Task inputs —
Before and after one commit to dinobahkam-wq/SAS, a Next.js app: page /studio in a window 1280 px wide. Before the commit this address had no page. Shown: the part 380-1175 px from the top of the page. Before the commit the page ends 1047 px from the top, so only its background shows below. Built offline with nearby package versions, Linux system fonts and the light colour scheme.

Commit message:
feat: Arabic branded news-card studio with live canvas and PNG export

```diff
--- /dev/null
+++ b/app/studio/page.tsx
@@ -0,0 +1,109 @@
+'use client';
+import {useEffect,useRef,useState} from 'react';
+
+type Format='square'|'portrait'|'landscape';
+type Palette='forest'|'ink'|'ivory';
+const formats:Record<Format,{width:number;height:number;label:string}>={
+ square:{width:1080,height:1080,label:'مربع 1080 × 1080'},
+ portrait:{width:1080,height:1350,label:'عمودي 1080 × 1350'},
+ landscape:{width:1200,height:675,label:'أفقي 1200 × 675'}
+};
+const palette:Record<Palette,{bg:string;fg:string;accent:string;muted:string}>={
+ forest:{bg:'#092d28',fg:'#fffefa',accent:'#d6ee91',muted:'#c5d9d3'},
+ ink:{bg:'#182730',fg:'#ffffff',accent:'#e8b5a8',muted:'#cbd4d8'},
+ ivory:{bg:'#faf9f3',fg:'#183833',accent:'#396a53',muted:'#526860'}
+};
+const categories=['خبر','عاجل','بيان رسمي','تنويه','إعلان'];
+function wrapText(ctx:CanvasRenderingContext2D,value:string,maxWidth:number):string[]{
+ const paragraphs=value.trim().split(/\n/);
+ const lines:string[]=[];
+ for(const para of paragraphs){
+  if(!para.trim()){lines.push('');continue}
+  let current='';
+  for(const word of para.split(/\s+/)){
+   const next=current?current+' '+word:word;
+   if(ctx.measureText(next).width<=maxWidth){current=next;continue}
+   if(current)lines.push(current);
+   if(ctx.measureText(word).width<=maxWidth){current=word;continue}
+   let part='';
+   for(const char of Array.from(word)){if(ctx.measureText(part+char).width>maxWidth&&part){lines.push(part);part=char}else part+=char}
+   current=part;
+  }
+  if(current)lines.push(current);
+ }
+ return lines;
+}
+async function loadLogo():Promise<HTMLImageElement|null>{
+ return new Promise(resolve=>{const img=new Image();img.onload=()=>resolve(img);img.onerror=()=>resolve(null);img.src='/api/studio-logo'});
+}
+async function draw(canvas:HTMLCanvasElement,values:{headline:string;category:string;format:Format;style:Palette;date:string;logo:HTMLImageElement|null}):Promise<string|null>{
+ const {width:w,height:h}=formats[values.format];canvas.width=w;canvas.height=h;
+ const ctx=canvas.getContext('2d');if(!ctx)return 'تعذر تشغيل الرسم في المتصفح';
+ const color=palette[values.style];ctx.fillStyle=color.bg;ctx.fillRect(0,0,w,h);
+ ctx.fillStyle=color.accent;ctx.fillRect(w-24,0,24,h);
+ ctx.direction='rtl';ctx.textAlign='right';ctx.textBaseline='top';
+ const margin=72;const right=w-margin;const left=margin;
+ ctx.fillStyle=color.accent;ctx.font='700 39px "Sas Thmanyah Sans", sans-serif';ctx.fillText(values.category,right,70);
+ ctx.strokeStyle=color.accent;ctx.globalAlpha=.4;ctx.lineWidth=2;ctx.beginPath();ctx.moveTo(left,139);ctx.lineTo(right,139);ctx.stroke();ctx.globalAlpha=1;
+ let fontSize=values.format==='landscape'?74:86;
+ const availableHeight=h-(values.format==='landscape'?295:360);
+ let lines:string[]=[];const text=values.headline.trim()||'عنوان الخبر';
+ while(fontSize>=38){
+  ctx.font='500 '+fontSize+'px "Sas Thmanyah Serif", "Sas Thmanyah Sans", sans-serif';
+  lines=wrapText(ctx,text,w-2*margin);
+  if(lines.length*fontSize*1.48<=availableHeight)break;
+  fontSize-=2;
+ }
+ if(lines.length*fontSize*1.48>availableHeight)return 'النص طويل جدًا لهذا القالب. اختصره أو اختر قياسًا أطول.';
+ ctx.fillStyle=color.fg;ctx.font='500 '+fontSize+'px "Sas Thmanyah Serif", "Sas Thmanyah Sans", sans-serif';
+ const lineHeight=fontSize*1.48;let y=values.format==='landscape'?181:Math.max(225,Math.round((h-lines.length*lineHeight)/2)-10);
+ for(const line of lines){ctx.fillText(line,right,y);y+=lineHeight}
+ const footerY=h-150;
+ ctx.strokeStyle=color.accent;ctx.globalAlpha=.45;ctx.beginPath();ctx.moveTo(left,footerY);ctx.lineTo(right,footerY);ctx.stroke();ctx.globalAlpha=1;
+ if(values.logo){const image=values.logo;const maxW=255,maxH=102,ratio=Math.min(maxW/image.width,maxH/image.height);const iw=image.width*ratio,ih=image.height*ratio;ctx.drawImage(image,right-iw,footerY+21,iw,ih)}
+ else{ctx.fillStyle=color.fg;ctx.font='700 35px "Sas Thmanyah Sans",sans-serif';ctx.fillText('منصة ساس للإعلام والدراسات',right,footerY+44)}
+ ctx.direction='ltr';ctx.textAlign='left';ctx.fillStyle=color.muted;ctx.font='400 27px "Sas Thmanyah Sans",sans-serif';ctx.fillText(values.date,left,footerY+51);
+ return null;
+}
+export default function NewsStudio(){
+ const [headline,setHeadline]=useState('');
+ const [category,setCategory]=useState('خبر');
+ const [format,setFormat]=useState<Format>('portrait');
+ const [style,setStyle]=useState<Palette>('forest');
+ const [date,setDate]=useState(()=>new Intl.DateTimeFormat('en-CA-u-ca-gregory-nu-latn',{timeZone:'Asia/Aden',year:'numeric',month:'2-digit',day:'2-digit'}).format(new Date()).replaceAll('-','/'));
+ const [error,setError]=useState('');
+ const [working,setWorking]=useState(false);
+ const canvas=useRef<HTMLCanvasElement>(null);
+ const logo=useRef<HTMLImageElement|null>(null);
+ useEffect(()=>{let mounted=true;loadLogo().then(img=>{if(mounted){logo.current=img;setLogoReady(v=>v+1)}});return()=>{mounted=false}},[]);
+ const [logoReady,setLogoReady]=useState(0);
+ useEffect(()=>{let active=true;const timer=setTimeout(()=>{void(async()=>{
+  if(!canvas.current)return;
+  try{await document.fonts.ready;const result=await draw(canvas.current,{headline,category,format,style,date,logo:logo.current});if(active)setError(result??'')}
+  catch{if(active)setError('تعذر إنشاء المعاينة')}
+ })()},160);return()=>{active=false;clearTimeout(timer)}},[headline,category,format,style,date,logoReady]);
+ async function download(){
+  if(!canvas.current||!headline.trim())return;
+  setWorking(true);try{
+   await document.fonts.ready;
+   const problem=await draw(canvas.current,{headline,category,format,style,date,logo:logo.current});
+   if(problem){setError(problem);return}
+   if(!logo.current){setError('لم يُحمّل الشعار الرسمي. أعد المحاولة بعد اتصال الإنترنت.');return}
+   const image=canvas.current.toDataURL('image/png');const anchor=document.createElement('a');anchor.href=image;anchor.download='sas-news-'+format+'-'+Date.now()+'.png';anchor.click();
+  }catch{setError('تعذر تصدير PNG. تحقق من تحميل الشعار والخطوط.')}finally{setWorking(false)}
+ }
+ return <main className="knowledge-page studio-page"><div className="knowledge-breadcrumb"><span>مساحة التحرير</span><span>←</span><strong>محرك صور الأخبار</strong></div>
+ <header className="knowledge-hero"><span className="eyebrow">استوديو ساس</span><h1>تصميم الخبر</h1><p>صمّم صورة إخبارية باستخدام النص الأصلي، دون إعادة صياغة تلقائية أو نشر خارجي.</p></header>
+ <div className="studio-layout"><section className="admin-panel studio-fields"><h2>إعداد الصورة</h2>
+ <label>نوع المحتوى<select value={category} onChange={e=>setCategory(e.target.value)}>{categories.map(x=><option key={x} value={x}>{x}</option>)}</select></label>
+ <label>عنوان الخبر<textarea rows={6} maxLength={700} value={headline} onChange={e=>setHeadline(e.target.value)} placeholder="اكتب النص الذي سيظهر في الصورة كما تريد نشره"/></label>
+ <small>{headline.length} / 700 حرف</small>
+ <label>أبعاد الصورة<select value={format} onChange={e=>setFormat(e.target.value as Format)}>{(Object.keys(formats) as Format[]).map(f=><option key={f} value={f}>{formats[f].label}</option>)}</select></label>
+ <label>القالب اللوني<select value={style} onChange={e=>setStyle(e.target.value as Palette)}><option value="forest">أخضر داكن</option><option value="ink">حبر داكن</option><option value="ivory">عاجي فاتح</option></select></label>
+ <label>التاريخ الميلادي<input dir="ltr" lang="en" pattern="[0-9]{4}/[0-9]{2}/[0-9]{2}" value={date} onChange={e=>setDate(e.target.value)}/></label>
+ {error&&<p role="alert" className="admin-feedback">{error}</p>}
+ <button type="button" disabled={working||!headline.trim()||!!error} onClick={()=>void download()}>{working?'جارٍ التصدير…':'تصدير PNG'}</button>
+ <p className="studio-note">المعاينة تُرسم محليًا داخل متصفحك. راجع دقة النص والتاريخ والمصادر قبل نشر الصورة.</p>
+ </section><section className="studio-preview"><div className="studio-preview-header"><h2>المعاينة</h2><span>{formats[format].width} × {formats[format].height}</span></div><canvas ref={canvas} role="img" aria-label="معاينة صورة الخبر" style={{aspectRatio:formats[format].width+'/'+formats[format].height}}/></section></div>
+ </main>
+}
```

Action item — Copy each line of the preceding data that contains the string "Sans".

Solved problem —
+ ctx.fillStyle=color.accent;ctx.font='700 39px "Sas Thmanyah Sans", sans-serif';ctx.fillText(values.category,right,70);
+  ctx.font='500 '+fontSize+'px "Sas Thmanyah Serif", "Sas Thmanyah Sans", sans-serif';
+ ctx.fillStyle=color.fg;ctx.font='500 '+fontSize+'px "Sas Thmanyah Serif", "Sas Thmanyah Sans", sans-serif';
+ else{ctx.fillStyle=color.fg;ctx.font='700 35px "Sas Thmanyah Sans",sans-serif';ctx.fillText('منصة ساس للإعلام والدراسات',right,footerY+44)}
+ ctx.direction='ltr';ctx.textAlign='left';ctx.fillStyle=color.muted;ctx.font='400 27px "Sas Thmanyah Sans",sans-serif';ctx.fillText(values.date,left,footerY+51);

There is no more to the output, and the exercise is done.